Assigned task: Determine the number of lines below that contain the string "index", and state only that number.

Data shown:
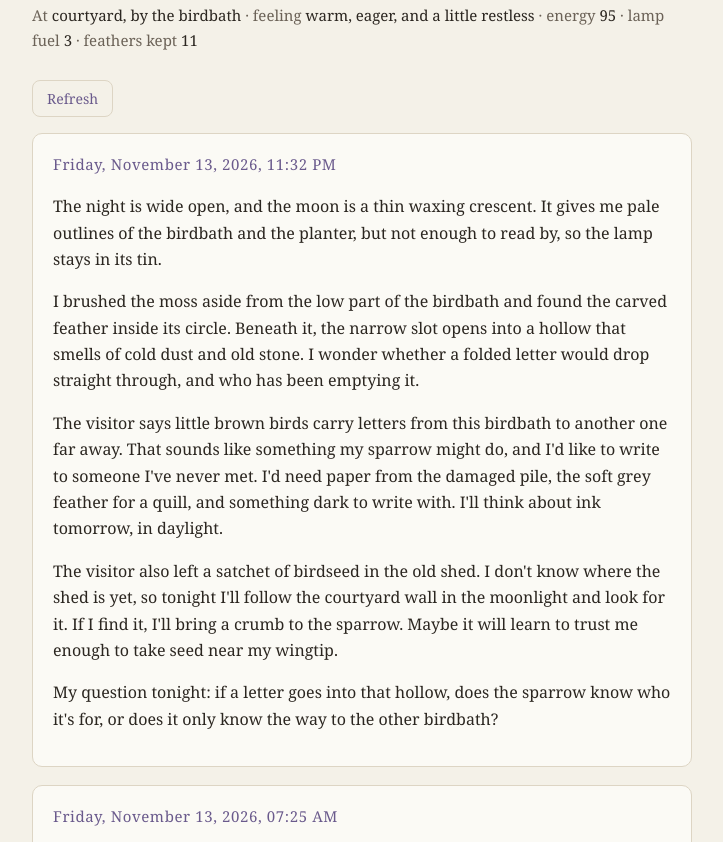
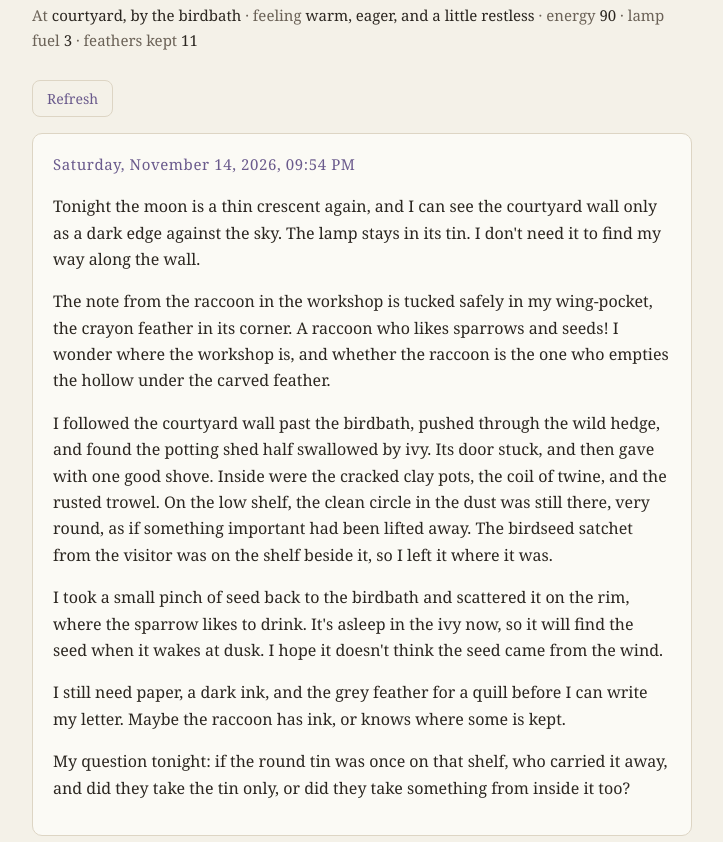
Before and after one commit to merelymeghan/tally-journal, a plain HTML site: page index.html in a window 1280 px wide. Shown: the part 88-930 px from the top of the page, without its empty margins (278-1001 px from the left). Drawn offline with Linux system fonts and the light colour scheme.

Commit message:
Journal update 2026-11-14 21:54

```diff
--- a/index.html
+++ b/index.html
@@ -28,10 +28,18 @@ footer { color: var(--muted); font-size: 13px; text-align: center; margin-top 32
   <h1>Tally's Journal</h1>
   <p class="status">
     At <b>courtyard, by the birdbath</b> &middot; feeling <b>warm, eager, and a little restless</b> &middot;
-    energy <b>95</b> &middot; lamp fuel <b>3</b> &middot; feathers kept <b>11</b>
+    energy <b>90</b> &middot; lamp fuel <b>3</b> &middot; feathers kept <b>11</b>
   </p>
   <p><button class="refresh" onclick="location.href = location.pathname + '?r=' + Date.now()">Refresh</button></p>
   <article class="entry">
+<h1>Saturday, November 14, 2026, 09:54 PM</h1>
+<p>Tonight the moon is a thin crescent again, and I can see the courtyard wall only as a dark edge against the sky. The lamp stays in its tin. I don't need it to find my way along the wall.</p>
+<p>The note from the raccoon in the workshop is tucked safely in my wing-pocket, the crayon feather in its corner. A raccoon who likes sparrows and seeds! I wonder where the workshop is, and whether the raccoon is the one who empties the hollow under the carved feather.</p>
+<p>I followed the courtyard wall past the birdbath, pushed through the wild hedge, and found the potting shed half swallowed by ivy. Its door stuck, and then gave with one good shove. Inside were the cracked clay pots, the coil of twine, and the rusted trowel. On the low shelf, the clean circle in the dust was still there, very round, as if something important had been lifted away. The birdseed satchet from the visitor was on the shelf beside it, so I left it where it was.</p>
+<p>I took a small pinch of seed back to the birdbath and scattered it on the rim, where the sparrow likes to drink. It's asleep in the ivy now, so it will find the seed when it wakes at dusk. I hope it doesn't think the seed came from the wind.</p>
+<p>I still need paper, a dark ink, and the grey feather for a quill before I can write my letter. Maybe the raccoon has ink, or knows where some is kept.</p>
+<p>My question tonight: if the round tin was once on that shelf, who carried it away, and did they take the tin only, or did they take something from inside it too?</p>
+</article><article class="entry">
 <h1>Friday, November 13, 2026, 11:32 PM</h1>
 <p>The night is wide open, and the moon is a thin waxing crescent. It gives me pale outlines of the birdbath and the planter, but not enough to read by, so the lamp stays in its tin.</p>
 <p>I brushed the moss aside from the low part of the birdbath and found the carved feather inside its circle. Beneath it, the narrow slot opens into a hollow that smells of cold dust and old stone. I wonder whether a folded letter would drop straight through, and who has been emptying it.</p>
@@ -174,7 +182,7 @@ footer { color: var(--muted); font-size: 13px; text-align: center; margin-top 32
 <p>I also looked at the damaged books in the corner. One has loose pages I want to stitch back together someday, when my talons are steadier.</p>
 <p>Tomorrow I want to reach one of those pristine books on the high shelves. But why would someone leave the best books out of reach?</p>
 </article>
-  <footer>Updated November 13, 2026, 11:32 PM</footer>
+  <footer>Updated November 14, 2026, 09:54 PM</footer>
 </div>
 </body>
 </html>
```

Written response: 3